  4. You can’t put something away unless you have a place for it. And you can’t have a place for it if you have more stuff than you can comfortably store.
  5. It’s easiest to create a new habit if you pair it with something you’re already doing. Use that trick to let habit creation be easy.
  6. Indecision leads to clutter. Make it a habit to decide immediately what to do with items.
  7. It’s okay to ask for organizing help. In fact, it can be very beneficial.
  8. Messy does not equal disorganized. I’m living proof.
  9. Tidy does not equal organized. I’ve seen many neat but disorganized spaces.
  10. You are not your stuff. Don’t let your stuff (and your ability to organize it) define you.

In yesterday’s newsletter, I made a special, limited-time offer in honor of my anniversary.
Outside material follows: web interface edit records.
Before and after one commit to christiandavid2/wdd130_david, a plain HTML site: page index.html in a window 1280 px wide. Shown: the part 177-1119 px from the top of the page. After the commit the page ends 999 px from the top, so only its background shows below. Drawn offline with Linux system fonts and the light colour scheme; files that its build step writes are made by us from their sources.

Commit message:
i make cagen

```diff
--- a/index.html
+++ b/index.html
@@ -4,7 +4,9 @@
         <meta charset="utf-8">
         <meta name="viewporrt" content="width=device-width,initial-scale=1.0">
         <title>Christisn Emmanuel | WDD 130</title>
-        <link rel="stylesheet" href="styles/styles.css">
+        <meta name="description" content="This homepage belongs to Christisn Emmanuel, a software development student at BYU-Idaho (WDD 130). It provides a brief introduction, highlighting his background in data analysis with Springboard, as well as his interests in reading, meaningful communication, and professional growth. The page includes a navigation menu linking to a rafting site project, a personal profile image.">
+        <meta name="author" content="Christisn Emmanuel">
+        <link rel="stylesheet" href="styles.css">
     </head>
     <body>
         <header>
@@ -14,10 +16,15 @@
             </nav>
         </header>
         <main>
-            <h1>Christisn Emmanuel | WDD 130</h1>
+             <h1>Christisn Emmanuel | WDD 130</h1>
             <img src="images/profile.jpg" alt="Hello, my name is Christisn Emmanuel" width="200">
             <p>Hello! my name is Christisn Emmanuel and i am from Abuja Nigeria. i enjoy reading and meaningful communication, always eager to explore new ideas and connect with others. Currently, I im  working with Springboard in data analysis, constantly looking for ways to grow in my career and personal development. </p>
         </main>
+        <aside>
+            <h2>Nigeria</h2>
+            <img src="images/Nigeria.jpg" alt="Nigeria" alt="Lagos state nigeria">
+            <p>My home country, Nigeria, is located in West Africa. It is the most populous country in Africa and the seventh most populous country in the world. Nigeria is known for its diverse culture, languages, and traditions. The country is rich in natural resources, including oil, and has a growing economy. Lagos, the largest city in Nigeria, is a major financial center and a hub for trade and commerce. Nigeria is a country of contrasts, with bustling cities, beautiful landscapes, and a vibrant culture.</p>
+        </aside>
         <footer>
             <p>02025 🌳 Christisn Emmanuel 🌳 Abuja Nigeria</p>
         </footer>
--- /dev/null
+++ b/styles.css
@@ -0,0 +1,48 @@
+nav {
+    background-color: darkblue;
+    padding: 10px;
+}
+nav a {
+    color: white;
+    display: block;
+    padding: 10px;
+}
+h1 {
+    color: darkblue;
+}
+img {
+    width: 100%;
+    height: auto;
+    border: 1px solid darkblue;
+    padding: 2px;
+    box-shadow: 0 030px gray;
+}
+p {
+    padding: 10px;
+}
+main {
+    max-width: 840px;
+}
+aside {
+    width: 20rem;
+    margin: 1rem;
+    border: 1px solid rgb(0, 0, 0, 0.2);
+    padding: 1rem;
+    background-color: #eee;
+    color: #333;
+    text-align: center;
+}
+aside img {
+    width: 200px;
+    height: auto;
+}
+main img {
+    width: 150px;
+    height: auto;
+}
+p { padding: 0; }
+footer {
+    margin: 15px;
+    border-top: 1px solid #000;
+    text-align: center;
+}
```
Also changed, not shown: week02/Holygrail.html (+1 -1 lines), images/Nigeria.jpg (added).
For the next week, you can purchase all nine of my Organizing Guides for the price of one, just $9. Organizing Guides are my concise, downloadable pdfs that touch on the most common organizing issues that I’ve seen in my decade as a professional organizer. Through July 22, 2015, go to the Organizing Guides page on my website, scroll down to Want them all?, click Add to Cart and use the coupon code POMO10th at checkout to receive all nine guides for just $9.

An embarrassment of riches

bambooforestOne of my tendencies when it comes to my genealogy research is to get overwhelmed and then paralyzed. I’ve worked hard to avoid the “Where do I start?” question that used to prevent me from getting to work.

My feelings of overwhelm have taken on a new quality of late. I went to two excellent genealogy conferences (the National Genealogical Society conference and the Southern California Genealogical Society’s Jamboree) within in one month one another recently and I learned about so many amazing resources to pursue that I don’t know which way to turn.

On top of that, I took action after the first day of the NGS conference and ordered Civil War pension files for three of my Union soldier ancestors and now have literally 300 pages of documents to go through. (That’s exciting but overwhelming!)

It’s an embarrassment of riches. I feel like there are so many good things to pursue, I don’t know how to choose. (On my other organizing blog, I’ve written about how challenging I find it to have too many choices.)

Doing nothing because I have too many choices is clearly not a good option. So I need to figure out how to narrow things down.

When I was at the two conferences, I used my mobile devices to add genealogy tasks to my Things task-management app.  But just looking at that list has become overwhelming.

So here’s what I’ve decided to do:

  • Sort the tasks by surname
  • Remind myself of my quarterly goals
  • Prioritize the tasks so that I can see the Rasco ones easily, since the new quarter starts tomorrow (and I’ll therefore be shifting my focus to the Rasco family)
  • Give myself permission to work on pension records even though they’re not Rasco-related, so that I can work on properly processing them, a little at a time

Just giving myself a plan of action has made me feel less overwhelmed. Assigning surnames to the tasks so I can isolate one family has limited the options and made me feel more calm.

I think I’m going to create a separate “Opportunities” list that I’ll populate with the various resources I want to explore so that I can get inspired without having the distraction of including those resources in my genealogy task list.

Genealogy is such a journey of discovery. Sometimes I feel surrounded by data and learning opportunities and I can’t see where I’m going. Creating a clear path to follow will help me stay focused and happy while I explore my roots.

Photo by Stale Grut via Unsplash.